Nesta Report 'Data for Good' feat chapter by UPSI and Cardiff University Researchers on Community Mobilisation After Lee Rigby Murder

New ways of capturing, sharing and analysing data have the potential to transform how community and voluntary sector organisations work and how social action happens. However, while analysing and using data is core to how some of the world’s fastest growing businesses understand their customers and develop new products and services, civil society organisations are still some way off from making the most of this potential.

Over the last 12 months Nesta has grant funded a number of research projects that explore two dimensions of how big and open data can be used for the common good. Firstly, how it can be used by charities to develop better products and services and secondly, how it can help those interested in civil society better understand social action and civil society activity.

Five organisations, including UPSI were grant funded to explore how data–driven methods, such as open data analysis and social media analysis, can help us understand informal social action, often referred to as ‘below the radar activity’ in new ways.

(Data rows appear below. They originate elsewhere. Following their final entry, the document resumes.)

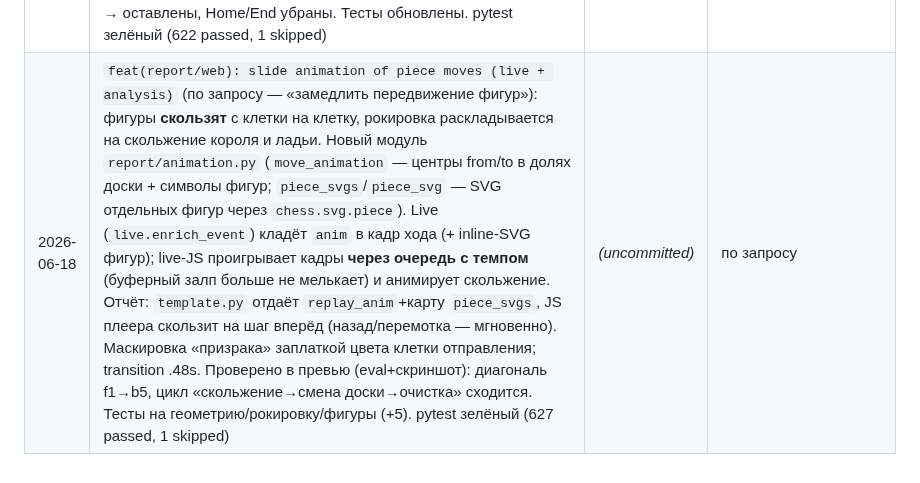
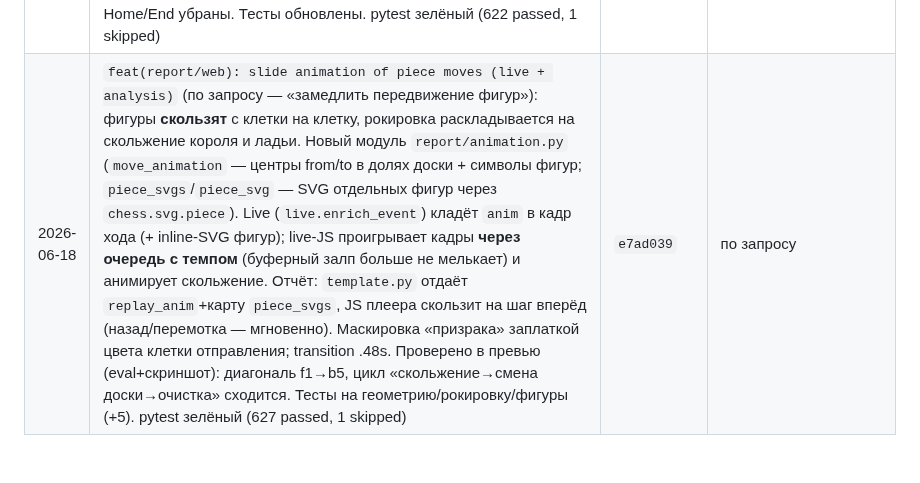
Before and after one commit to kovdmtr/LLM_arena_chess, a Markdown page: docs/PROGRESS.md, the part around the change. Drawn GitHub-style.

Commit message:
docs(progress): record nav-redesign and slide-animation commits
Co-Authored-By: Claude Opus 4.8 <noreply@anthropic.com>

```diff
--- a/docs/PROGRESS.md
+++ b/docs/PROGRESS.md
@@ -181,4 +181,4 @@
 | 2026-06-18 | `feat(report): label thoughts/plan blocks, drop status badge` (по запросу со скриншота): в панели хода рассуждение и стратегия разнесены в два подписанных блока — «Мысли модели» (нейтральный фон) и «План» (светло-голубой); убран бейдж `plan_status` (`CONTINUE`/…), мешавший восприятию (+ его CSS `.plan-status*`, `.plan .label`). Тесты обновлены (метки блоков, отсутствие статус-бейджа). pytest зелёный (620 passed, 1 skipped) | `d7d97b2` | live-страница |
 | 2026-06-18 | `feat(web): green last-move highlight + live side panel` (по запросу, live-просмотр): (1) подсветка последнего хода в `render_board_svg` теперь **зелёная** (`colors` override `square *lastmove` → `#a3d977`/`#74b34a`) — общий путь для live и отчёта. (2) Переработана live-страница (`game_live.html`+CSS): доска слева, справа два блока — «Ходы» (парами белый-чёрный, текущий ход подсвечен) и «Мысли модели» (заголовок «N. SAN · имя» + рассуждение сходившей стороны). JS строит ходы парами через DOM (textContent — без инъекций), серверный WS-контракт не тронут. Проверено скриншотом превью. Тест на зелёный цвет (+1). pytest зелёный (621 passed, 1 skipped) | `4e3f45e` | по запросу |
 | 2026-06-18 | `feat(report): redesign analysis player nav and pair moves` (по запросу): в плеере отчёта убраны кнопки ⏮/⏭ (в начало/конец), остались ◀/▶ (круглые) + слайдер (зелёный accent); список ходов теперь парами (белый-чёрный в строке, как в live), текущий ход подсвечен зелёным, глиф рядом с SAN; клавиши ←/→ оставлены, Home/End убраны. Тесты обновлены. pytest зелёный (622 passed, 1 skipped) | `d9ed926` | анимация |
-| 2026-06-18 | `feat(report/web): slide animation of piece moves (live + analysis)` (по запросу — «замедлить передвижение фигур»): фигуры **скользят** с клетки на клетку, рокировка раскладывается на скольжение короля и ладьи. Новый модуль `report/animation.py` (`move_animation` — центры from/to в долях доски + символы фигур; `piece_svgs`/`piece_svg` — SVG отдельных фигур через `chess.svg.piece`). Live (`live.enrich_event`) кладёт `anim` в кадр хода (+ inline-SVG фигур); live-JS проигрывает кадры **через очередь с темпом** (буферный залп больше не мелькает) и анимирует скольжение. Отчёт: `template.py` отдаёт `replay_anim`+карту `piece_svgs`, JS плеера скользит на шаг вперёд (назад/перемотка — мгновенно). Маскировка «призрака» заплаткой цвета клетки отправления; transition .48s. Проверено в превью (eval+скриншот): диагональ f1→b5, цикл «скольжение→смена доски→очистка» сходится. Тесты на геометрию/рокировку/фигуры (+5). pytest зелёный (627 passed, 1 skipped) | _(uncommitted)_ | по запросу |
+| 2026-06-18 | `feat(report/web): slide animation of piece moves (live + analysis)` (по запросу — «замедлить передвижение фигур»): фигуры **скользят** с клетки на клетку, рокировка раскладывается на скольжение короля и ладьи. Новый модуль `report/animation.py` (`move_animation` — центры from/to в долях доски + символы фигур; `piece_svgs`/`piece_svg` — SVG отдельных фигур через `chess.svg.piece`). Live (`live.enrich_event`) кладёт `anim` в кадр хода (+ inline-SVG фигур); live-JS проигрывает кадры **через очередь с темпом** (буферный залп больше не мелькает) и анимирует скольжение. Отчёт: `template.py` отдаёт `replay_anim`+карту `piece_svgs`, JS плеера скользит на шаг вперёд (назад/перемотка — мгновенно). Маскировка «призрака» заплаткой цвета клетки отправления; transition .48s. Проверено в превью (eval+скриншот): диагональ f1→b5, цикл «скольжение→смена доски→очистка» сходится. Тесты на геометрию/рокировку/фигуры (+5). pytest зелёный (627 passed, 1 skipped) | `e7ad039` | по запросу |
```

The report Data For Good includes a chapter highlighting UPSI's work, funded by Nesta, entitled Soft facts and spontaneous community mobilisation: the role of rumour after major crime events written by Colin Roberts, Martin Innes, Alun Preece and Irena Spasic.

More information on Nesta's work can be found at www.nesta.org.uk